I picked up this book because my supervising librarian when I was student teaching recommended Once Upon a Cool Motorcycle Dude as a great one to use on perspective taking. Once Upon a Royal Superbaby begins with with a teacher pairing a boy and girl together to write a story again. The requirement? That there be a king and a queen in the tale. The boy kicks off the project. His king has the equivalent of a lightsaber and a motorcycle. The girl is less than an impressed. The king defeats dragons, handles all trouble, is smart, and happens to have a wife for a queen.
At that point, the disgruntled girl hijacks the story. Suddenly, everything is focused on graceful, beautiful, fought-over Queen Tenderheart. While the girl goes on about the king & queen picking out pillows while shopping, the boy’s figuring out the laser’s fate. The girl says the king sold it to fix up the castle. The boy, sick of the cloying sweetness stuck on the story, declares the baby’s ability to speak to birds is not a superpower. Baby Sweet Piper becomes Baby Strong Viper, who knows wrestling moves and wears shades. This kidlet gets huge muscles from juice before the girl steals the story back (I was reminded of Popeye and his spinach).

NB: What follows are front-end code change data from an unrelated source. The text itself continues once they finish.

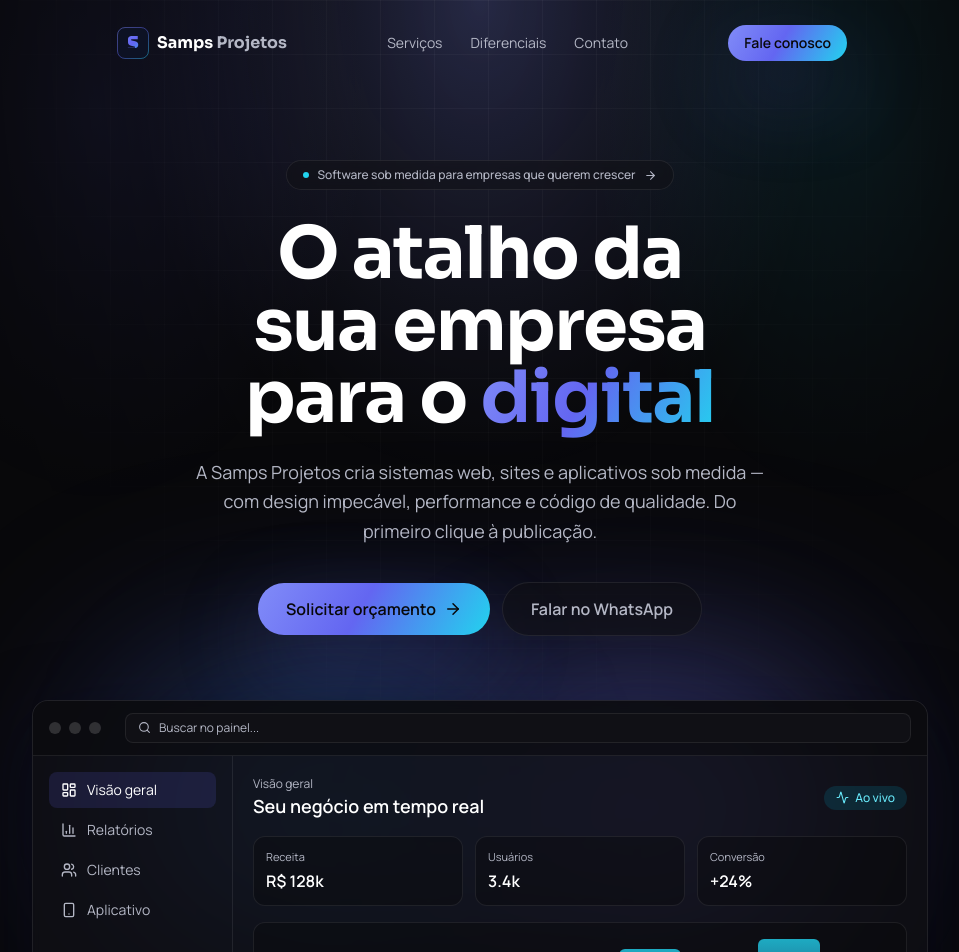
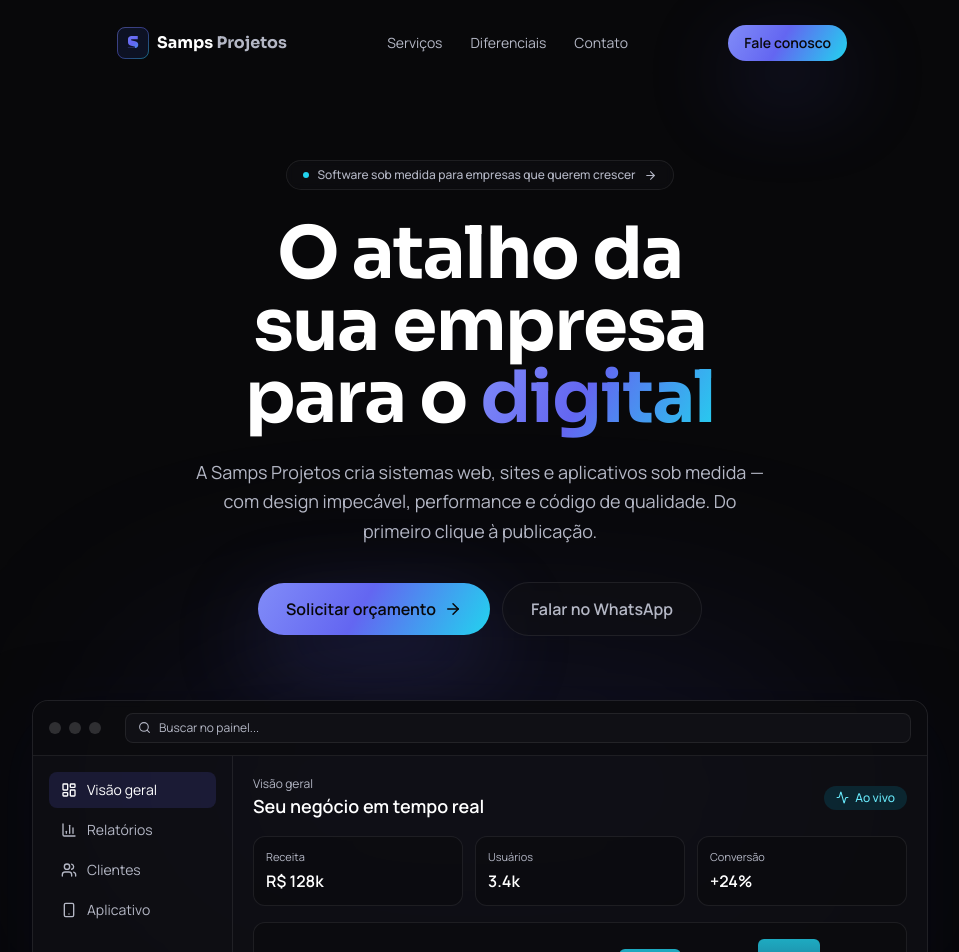
Before and after one commit to masamps/samtech-landing, a React (Vite) app: page / in a window 1280 px wide. Shown: the top 952 px of the page, without its empty margins (160-1119 px from the left). Built offline with nearby package versions, Linux system fonts and the light colour scheme.

Commit message:
Deixar o fundo liso e mais sóbrio
Remove a grade de linhas e os brilhos coloridos de fundo (hero, serviços e
contato) que davam aparência de template genérico. Mantém apenas um realce
discreto atrás do mockup do produto.

```diff
--- a/src/components/ContactSection.jsx
+++ b/src/components/ContactSection.jsx
@@ -37,10 +37,6 @@ export default function ContactSection() {
       id="contato"
       className="relative scroll-mt-24 overflow-hidden py-20 sm:py-28"
     >
-      <div className="pointer-events-none absolute inset-0 -z-10">
-        <div className="absolute bottom-0 left-1/2 h-80 w-[40rem] -translate-x-1/2 rounded-full bg-brand-500/10 blur-[120px]" />
-      </div>
-
       <Container>
         <div className="grid gap-10 lg:grid-cols-2 lg:gap-16">
           {/* Lado esquerdo: chamada + canais */}
--- a/src/components/HeroSection.jsx
+++ b/src/components/HeroSection.jsx
@@ -12,12 +12,6 @@ export default function HeroSection() {
       id="inicio"
       className="relative overflow-hidden pt-32 sm:pt-40"
     >
-      {/* aurora / glow de fundo */}
-      <div className="pointer-events-none absolute inset-0 -z-10">
-        <div className="absolute inset-0 bg-aurora [mask-image:radial-gradient(ellipse_at_top,black,transparent_75%)]" />
-        <div className="absolute inset-0 bg-grid-fade [background-size:54px_54px] [mask-image:radial-gradient(ellipse_at_top,black,transparent_60%)]" />
-      </div>
-
       <Container>
         <motion.div
           variants={stagger}
--- a/src/components/HeroVisual.jsx
+++ b/src/components/HeroVisual.jsx
@@ -13,12 +13,8 @@ import {
 export default function HeroVisual() {
   return (
     <div className="relative">
-      {/* glow colorido por trás */}
-      <div className="pointer-events-none absolute -inset-x-10 -top-10 bottom-0 -z-10">
-        <div className="absolute left-1/2 top-0 h-72 w-[80%] -translate-x-1/2 rounded-full bg-brand-500/30 blur-[100px]" />
-        <div className="absolute left-[20%] top-10 h-56 w-72 rounded-full bg-accent-500/20 blur-[90px]" />
-        <div className="absolute right-[18%] top-10 h-56 w-72 rounded-full bg-brand-400/25 blur-[90px]" />
-      </div>
+      {/* realce sutil atrás do produto */}
+      <div className="pointer-events-none absolute inset-x-0 -top-6 -z-10 mx-auto h-56 w-3/4 rounded-full bg-brand-500/15 blur-[120px]" />
 
       {/* janela do app */}
       <div className="overflow-hidden rounded-2xl border border-line bg-surface/80 shadow-card backdrop-blur-sm">
--- a/src/components/ServicesSection.jsx
+++ b/src/components/ServicesSection.jsx
@@ -29,9 +29,6 @@ export default function ServicesSection() {
               variants={fadeUp}
               className="group relative flex flex-col overflow-hidden rounded-3xl border border-line bg-surface/40 p-7 transition-all duration-300 hover:-translate-y-1 hover:border-white/20 hover:bg-surface/70"
             >
-              {/* glow no hover */}
-              <div className="pointer-events-none absolute -inset-px -z-10 rounded-3xl bg-aurora opacity-0 transition-opacity duration-500 group-hover:opacity-60" />
-
               <span className="grid h-12 w-12 place-items-center rounded-2xl bg-brand-gradient text-ink shadow-glow">
                 <Icon name={service.icon} size={22} />
               </span>
```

My seven-year-old self would have adored the unicorn that races off after the kidnapped king and queen. The narrators find a way to work out an ending together. This would be a great book to kick off a joint writing project. Discussing the illustrations and how they change with point of view would be another great extension. Maybe students could create their own collaborative story and then ‘publish’ it online for others to see.
One of my favorite lines in this book was “The unicorn was a robot with lasers, right?”
This simple story could be used for young students working out friendship troubles #picturebookparty
When the ninja hangs out with his friends the bear and the cowboy, it ends up in “merrymaking, buffoonery, and hilarity”. However, like all friends, these three did not always get along. Ninja wanted thrills and that got his friends hurt. Determined to have his fun, ninja set up his own adventures. His tandem bike, ping pong, and Frisbee are not as fun alone.
This simple story could be used for young students working out friendship troubles. The characters think in picture word bubbles. The ninja’s thoughts have Japanese characters in them as well. A guidance lesson extension could be to have students draw themselves thinking of wants and needs in pictures.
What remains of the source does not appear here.